Jamie J. Zhaois currently a PhD student in Film and TV Studies at the University of Warwick, UK. She holds another doctoral degree in Gender Studies from Chinese University of Hong Kong. Her research spans a wide array of topics on Chinese queer entertainment, celebrity culture, and public culture. Her most recent publication can be found in the volume she co-edited with Maud Lavin and Ling Yang, ‘Boys’ Love, Cosplay, and Androgynous Idols: Queer Fan Cultures in Mainland China, Hong Kong, and Taiwan (HKUP, 2017)’. This article forms part of the IAPS Dialogue edition entitled “Queer Asia,” a conference held at SOAS University of London between the 16th and 18th June 2017 exploring LGBTQ+ issues in Asia. Image credit: CCWikimedia Commons.
Meet the mums and dads sweeping aside limitations society has placed on children based on their gender, allowing them instead to blossom outside the confines of an outdated category
From left: Christina Kotsamidis-Ventouras, Peter Ventouras and their children, Dimitri and Leonidas.
Christina Kotsamidis-Ventouras didn’t bat an eyelid when her younger son picked out a top with a pink motif from the girls’ section of a store during a recent shopping excursion in Hong Kong. She immediately bought it for him.
An early childhood educator, Kotsamidis-Ventouras takes a gender-neutral approach to raising her sons, Dimitri and Leonidas. They are encouraged to explore and celebrate all aspects of their personalities, not just what is expected by society.

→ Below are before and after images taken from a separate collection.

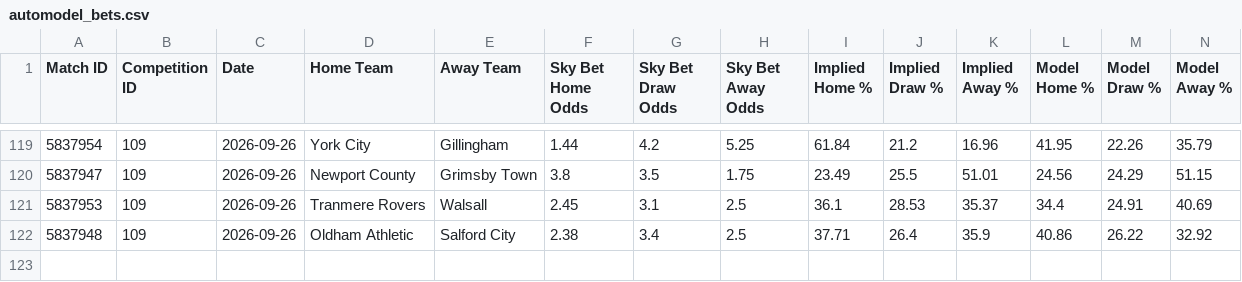
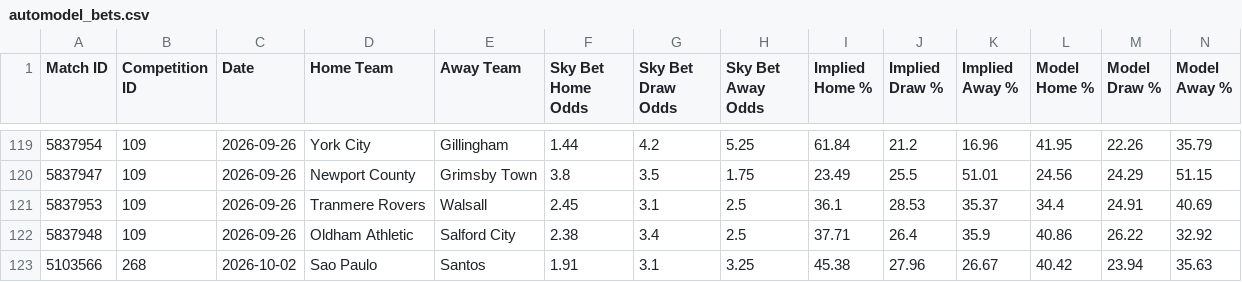
Before and after one commit to TimDenby161/AutoModel, a CSV file: automodel_bets.csv, drawn as a sheet; only a part is shown, gaps mark what is left out; rows hold the shown columns only; the diff names each change by its address in the sheet, - before the commit and + after, or states it on an @@ line.

```diff
--- a/automodel_bets.csv
+++ b/automodel_bets.csv
+row 123: 5103566 | 268 | 2026-10-02 | Sao Paulo | Santos | 1.91 | 3.1 | 3.25 | 45.38 | 27.96 | 26.67 | 40.42 | 23.94 | 35.63
```
Also changed, not shown: automodel_club_sync_errors.csv, automodel_competitions.csv, 7 other files.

“For my sons, no toys, colours, interests or activities are off-limits. Gender-neutral parenting – or gender-inclusive parenting, which is the term that I tend to use – is not about the avoidance of all things hyper boyish or hyper girlish in order to live a life of neutrality. It’s about destroying the senseless limitations society has placed around our children based on their gender and allowing them to develop and thrive without having to be squeezed into a box or category,” says Kotsamidis-Ventouras, who implemented numerous gender-neutral ideas in her classrooms before taking a career break to care for her children.
According to Sophie Dunstone, a clinical psychologist at Southside Family Health Centre, the best kind of child-raising encourages exploration, imaginative play, positive self-regard and resilience that is not limited by gender.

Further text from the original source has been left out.